Christy Gray: Liquid Invitation at BAYarts
Art can’t actually invite people to look at it. It’s up to us to look, and then decide whether we want to spend the time to pay more attention. But it’s the artist whose intention, labor, and technique gives us a reason to do that, and in Christy Gray’s recent Liquid Invitation, which was on view July – August 3 at BAYarts, there were plenty of reasons to pay attention, and look again.
By day, in addition to making art, Gray connects artists to commissions, corporate collections, and public art opportunities, both through her own company GrayHaus studios, and a new venture targeting residential communities, called Art Every Space.
In her off-time, she is an avid paddleboarder, finding inspiration in the water along Cleveland’s North Coast. Her connection to the water, and attendant environmental consciousness, are reflected in her works.
Although paddle boarding is a physically demanding activity, it is also a mental one. It requires a calm state in order to breathe properly and balance on the board. In some instances, one might feel the need to momentarily hold their breath in order to regain their center of balance and not fall into the waters. For Gray – as is evident in Liquid Invitation – it is a time of deep tranquility, quietude, and reflection.
Gray’s small-scale pieces with the titular name incorporate a variety of media – photography, acetate film, embroidery floss, and flowers. Each piece in this series is unique, and calls the viewer to explore with as much intentionality as Gray traverses the lake shores. Her ability to finely incorporate various media in one small work is quite impressive. In some of these, she crafts an image over a photograph of a body of water by stitching embroidery floss directly through it. One can imagine that this particular portion of the artistic process might have required Gray to control her breathing or even hold it for a few seconds while trying to thread the needle through the underlying image. In this sense, it is reminiscent of the act of paddle boarding in that it requires physical and mental stamina. For the viewer, this finely crafted and highly skilled aspect of the artwork invites them to lean even closer to the work’s surface which in turn may require some sort of breath control so as to not fog up the protective glass.
Gray uses acetate film to create a layer over her photographic images that typically depict a serene waterscape. Apart from the creation of a clever dialogue between photographic mediums, the majority of these film cutouts resemble hanging branches and flowers, and their semi-transparent quality mixed with their vibrant color palettes creates an even stronger invitation to look into the depth of each work. In some cases, the film branches undulate and spill over off of the central image, reminding us of nature’s unpredictable forms and shapes. The addition of acetate film specifically, can serve as a reminder of Gray’s commitment to the environment and taking material that is essentially unnatural and using it to beautify a natural space.

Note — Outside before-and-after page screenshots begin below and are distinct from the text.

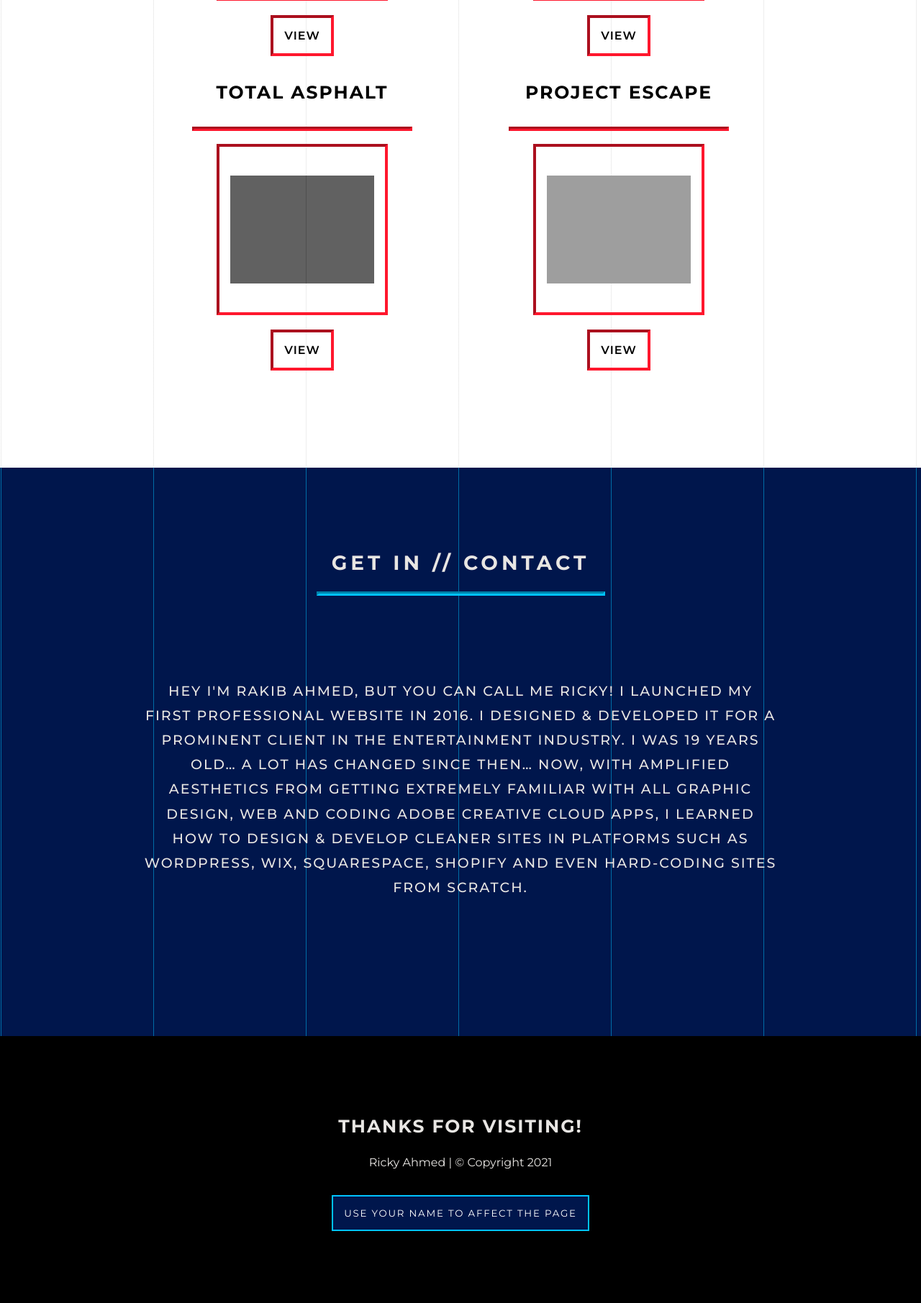
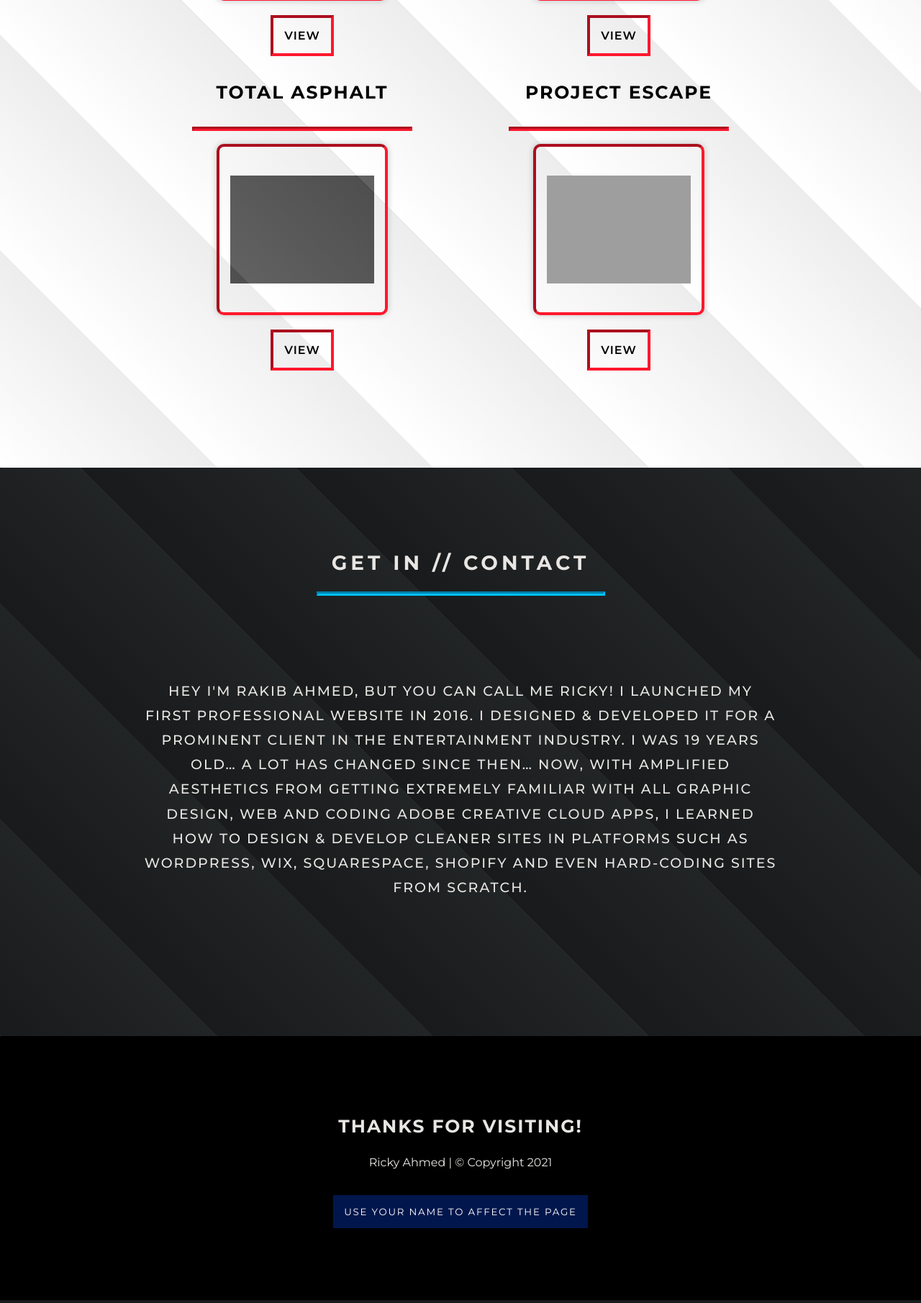
Before and after one commit to strawhat19/Portfolio, a PHP site: page / in a window 1280 px wide. Shown: the part 2023-3834 px from the top of the page at 72% size. Run offline with PHP 8.4, Linux system fonts and the light colour scheme; grey boxes are pictures that could not be loaded.

Commit message:
Made Animation Changes and Color Changes

```diff
--- a/assets/style.css
+++ b/assets/style.css
@@ -266,7 +266,7 @@ hr {
     color: var(--soft-white);
     background-image: repeating-linear-gradient(
         90deg
-         , rgb(48 52 54) 1px, rgb(24, 26, 27) 2px, rgb(24, 26, 27) 213px);
+         , rgb(24 26 27) 1px, rgb(24, 26, 27) 2px, rgb(24, 26, 27) 213px);
     background-color: initial;
 }
 
@@ -277,9 +277,9 @@ hr {
 
 #Projects {
     background: repeating-linear-gradient(
-90deg
- , #dcdcdc 1px, #ffffff 2px 213px);
-    color: rgb(0 0 0) !important;
+        45deg
+        , rgb(220, 220, 220) 1px, rgb(255, 255, 255) 2px, rgb(237 237 237) 213px);
+        color: #000;
 }
 
 #Projects ::selection, #Projects hr {
@@ -382,6 +382,18 @@ hr {
     mix-blend-mode: hard-light;
     filter: hue-rotate(169deg);
     transition: 150ms ease-in-out;
+}
+
+a.project-link.project-image {
+    transition: 300ms ease-in-out;
+    border-radius: 10px;
+    box-shadow: 0 0 9px #c1c1c1;
+}
+
+a.project-link.project-image:hover {
+    border-radius: 10px;
+    box-shadow: 0 0 9px 9px #dbdbdb;
+    transition: 300ms ease-in-out;
 }
 
 /* Laptops */
@@ -498,7 +510,10 @@ hr {
 }
 
 #Contact {
-    background: repeating-linear-gradient(90deg, var(--main-blue) 1px, #00164c 2px 213px);
+    /* background: repeating-linear-gradient(90deg, var(--main-blue) 1px, #00164c 2px 213px); */
+    background-image: repeating-linear-gradient(
+45deg
+ , rgb(44, 47, 49) 1px, rgb(24, 26, 27) 2px, rgb(34, 37, 38) 213px);
 }
 
 #Contact ::selection, #Contact hr {
@@ -519,21 +534,81 @@ footer {
     padding: 20PX 0px 0px;
 }
 
+.buttonAnimationContainer {
+    display: flex;
+    flex-direction: column;
+    align-items: center;
+    justify-content: center;
+}
+
+#insertName {
+    position: relative;
+}
+
+#insertName::after {
+    content: '';
+    position: absolute;
+    width: 100%;
+    height: 2px;
+    left: 0;
+    bottom: -4px;
+    background: var(--main-blue);
+    transform-origin: 0% 100%;
+    animation: underlineLeft 1000ms ease-in-out;
+    animation-iteration-count: 1;
+    transition: 150ms ease-in-out;
+}
+
+#insertName:hover::after {
+    transform-origin: 0% 100%;
+    animation: underlineLeft 1000ms ease-in-out infinite alternate;
+    cursor: pointer;
+    transition: 150ms ease-in-out;
+}
+
+@keyframes underlineLeft {
+    0% {
+        transform: scale(0,1);
+    }
+    100% {
+        transform: scale(1,1);
+    }
+}
+
 #demoButton {
     color: #fff;
+    position: relative;
     font-family: 'Montserrat';
     letter-spacing: 1.8px;
     background: var(--dark-blue);
     outline: none;
-    border: 2px solid var(--main-blue);
+    border: none;
     padding: 15px;
+    transition: 150ms ease-in-out;
+}
+
+#demoButton::after {
+    content: '';
+    position: absolute;
+    width: 100%;
+    height: 2px;
+    left: 0;
+    bottom: 0;
+    background: var(--main-blue);
+    transform: scale(0,1);
+    transform-origin: 0% 100%;
+    transition: 150ms ease-in-out;
+}
+
+#demoButton:hover::after {
+    transform: scale(1, 1);
     transition: 150ms ease-in-out;
 }
 
 #demoButton:hover {
     cursor: pointer;
     background: #000;
-    border: 2px solid var(--main-blue);
+    border: none;
     transition: 150ms ease-in-out;
 }
 
--- a/index.html
+++ b/index.html
@@ -122,9 +122,13 @@
 
 
 <footer class="footer" id="footer">
-    <h4 class="footer-text" id="footer-text">Thanks For Visiting!</h4>
+    <h4 class="footer-text" id="footer-text">Thanks For Visiting<a id="insertName" onclick="getUsername()"></a>!</h4>
     <p class="copyright-info">Ricky Ahmed | © Copyright 2021</p>
-    <div id="demo"><button onclick="getUsername()" id="demoButton" title="Prompt Username">USE YOUR NAME TO AFFECT THE PAGE</button></div>
+    <div id="demo">
+        <div class="buttonAnimationContainer">
+            <button onclick="getUsername()" id="demoButton" title="Prompt Username">USE YOUR NAME TO AFFECT THE PAGE</button>
+        </div>
+    </div>
     <button onclick="topFunction()" id="topButton" class="no-class" title="Go to top">></button>
 </footer>
 
--- a/logic.js
+++ b/logic.js
@@ -78,7 +78,8 @@ function getUsername() {
 
 var person = prompt("Please enter your name", "Enter name here");
 
-  document.getElementById("demoButton").innerHTML = "CLICK TO CHANGE NAME AGAIN"
-  document.getElementById("footer-text").innerHTML = "Thanks for Visiting " + person + "!";
+  document.getElementById("demoButton").innerHTML = "CLICK TO CHANGE NAME AGAIN";
+  document.getElementById("footer-text").innerHTML = "THANKS FOR VISITING " + '<a id="insertName" onclick="getUsername()"></a>';
+  document.getElementById("insertName").innerHTML = person + "!";
 
 }
```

In contrast to the use of embroidery floss and acetate film, Gray incorporates actual flowers, specifically Hydrangeas, into a few of her Liquid Invitation pieces and in a larger scale piece entitled In the Cool Air. In this latter work, the photograph is completely covered with Hydrangea leaves which creates an almost completely naturalistic tone, even though there is an underlying photograph and some thread in the center. This is a stand out piece in the exhibition by virtue of the overwhelming amount of natural material. In some ways, the floss can be looked at as less of a man-made material as well, but the Hydrangea leaves add a necessary element that keeps the viewer in touch with Gray’s ecological disposition.
The few unframed works in Liquid Invitation are of larger scale and almost exclusively incorporate stitched cotton. They hang off the gallery wall in such a way that recalls the undulation of water or a steady breeze. For instance, in Across a Still Lake, Gray created a printed image of a lake on cotton and overlaid it with stitched branches. The cohesive piece rolls off the wall as if it was itself alive and flowing. In Attention to the Quiet, she does something similar without the printed image but with a green acetate film branch. Here, the thin film branch, which is not kept behind glass as it was in the frame, evokes a naturalistic sensation – even the slightest breeze in the room can make the leaves move. This tactile quality of the cotton pieces is inviting for the viewer as a body of water might be on a larger scale.
The variety of works and the diverse mediums make the exhibition something special. Gray has a clear ability to take any natural or artistic material and turn it into a vibrant and dynamic image that invites us to find solace and centeredness in our inspiring rivers and lakes right outside of the gallery walls. Whether we choose to explore these waters on a paddleboard is up to each of us.